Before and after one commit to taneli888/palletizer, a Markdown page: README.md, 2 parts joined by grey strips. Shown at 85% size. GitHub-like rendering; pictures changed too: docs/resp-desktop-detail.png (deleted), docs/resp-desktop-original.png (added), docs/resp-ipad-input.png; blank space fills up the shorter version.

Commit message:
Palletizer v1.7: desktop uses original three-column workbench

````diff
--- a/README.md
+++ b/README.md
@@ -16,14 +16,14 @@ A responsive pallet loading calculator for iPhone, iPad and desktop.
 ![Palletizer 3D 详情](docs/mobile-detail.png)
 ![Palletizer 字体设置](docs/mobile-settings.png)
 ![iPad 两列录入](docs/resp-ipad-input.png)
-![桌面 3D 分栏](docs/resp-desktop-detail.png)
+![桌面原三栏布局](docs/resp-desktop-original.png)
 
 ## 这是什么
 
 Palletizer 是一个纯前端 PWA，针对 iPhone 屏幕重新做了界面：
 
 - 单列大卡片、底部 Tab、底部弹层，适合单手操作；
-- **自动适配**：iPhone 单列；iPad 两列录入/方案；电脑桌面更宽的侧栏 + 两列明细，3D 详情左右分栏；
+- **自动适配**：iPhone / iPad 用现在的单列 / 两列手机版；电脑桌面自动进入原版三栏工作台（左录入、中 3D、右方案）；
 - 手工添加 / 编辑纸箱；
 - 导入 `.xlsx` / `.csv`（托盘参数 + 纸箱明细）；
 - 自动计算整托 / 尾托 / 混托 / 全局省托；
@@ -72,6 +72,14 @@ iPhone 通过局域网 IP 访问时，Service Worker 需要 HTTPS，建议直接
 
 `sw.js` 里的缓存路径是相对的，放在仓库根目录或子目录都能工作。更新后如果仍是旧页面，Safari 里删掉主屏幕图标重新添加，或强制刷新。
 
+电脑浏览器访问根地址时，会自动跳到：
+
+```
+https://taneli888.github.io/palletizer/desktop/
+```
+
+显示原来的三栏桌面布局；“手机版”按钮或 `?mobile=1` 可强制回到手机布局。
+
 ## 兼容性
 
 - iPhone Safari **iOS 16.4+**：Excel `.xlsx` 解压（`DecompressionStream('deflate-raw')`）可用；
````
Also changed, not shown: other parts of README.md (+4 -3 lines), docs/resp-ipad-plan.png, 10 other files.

★ ★ ★ ★ ★ ★ ★

- _HOW TO COMPLETE THIS TASK_:
A faithful copy of every record is required; output it in full.

- _RESPONSE FOR THIS EXERCISE_:
Before and after one commit to taneli888/palletizer, a Markdown page: README.md, 2 parts joined by grey strips. Shown at 85% size. GitHub-like rendering; pictures changed too: docs/resp-desktop-detail.png (deleted), docs/resp-desktop-original.png (added), docs/resp-ipad-input.png; blank space fills up the shorter version.

Commit message:
Palletizer v1.7: desktop uses original three-column workbench

````diff
--- a/README.md
+++ b/README.md
@@ -16,14 +16,14 @@ A responsive pallet loading calculator for iPhone, iPad and desktop.
 ![Palletizer 3D 详情](docs/mobile-detail.png)
 ![Palletizer 字体设置](docs/mobile-settings.png)
 ![iPad 两列录入](docs/resp-ipad-input.png)
-![桌面 3D 分栏](docs/resp-desktop-detail.png)
+![桌面原三栏布局](docs/resp-desktop-original.png)
 
 ## 这是什么
 
 Palletizer 是一个纯前端 PWA，针对 iPhone 屏幕重新做了界面：
 
 - 单列大卡片、底部 Tab、底部弹层，适合单手操作；
-- **自动适配**：iPhone 单列；iPad 两列录入/方案；电脑桌面更宽的侧栏 + 两列明细，3D 详情左右分栏；
+- **自动适配**：iPhone / iPad 用现在的单列 / 两列手机版；电脑桌面自动进入原版三栏工作台（左录入、中 3D、右方案）；
 - 手工添加 / 编辑纸箱；
 - 导入 `.xlsx` / `.csv`（托盘参数 + 纸箱明细）；
 - 自动计算整托 / 尾托 / 混托 / 全局省托；
@@ -72,6 +72,14 @@ iPhone 通过局域网 IP 访问时，Service Worker 需要 HTTPS，建议直接
 
 `sw.js` 里的缓存路径是相对的，放在仓库根目录或子目录都能工作。更新后如果仍是旧页面，Safari 里删掉主屏幕图标重新添加，或强制刷新。
 
+电脑浏览器访问根地址时，会自动跳到：
+
+```
+https://taneli888.github.io/palletizer/desktop/
+```
+
+显示原来的三栏桌面布局；“手机版”按钮或 `?mobile=1` 可强制回到手机布局。
+
 ## 兼容性
 
 - iPhone Safari **iOS 16.4+**：Excel `.xlsx` 解压（`DecompressionStream('deflate-raw')`）可用；
````
Also changed, not shown: other parts of README.md (+4 -3 lines), docs/resp-ipad-plan.png, 10 other files.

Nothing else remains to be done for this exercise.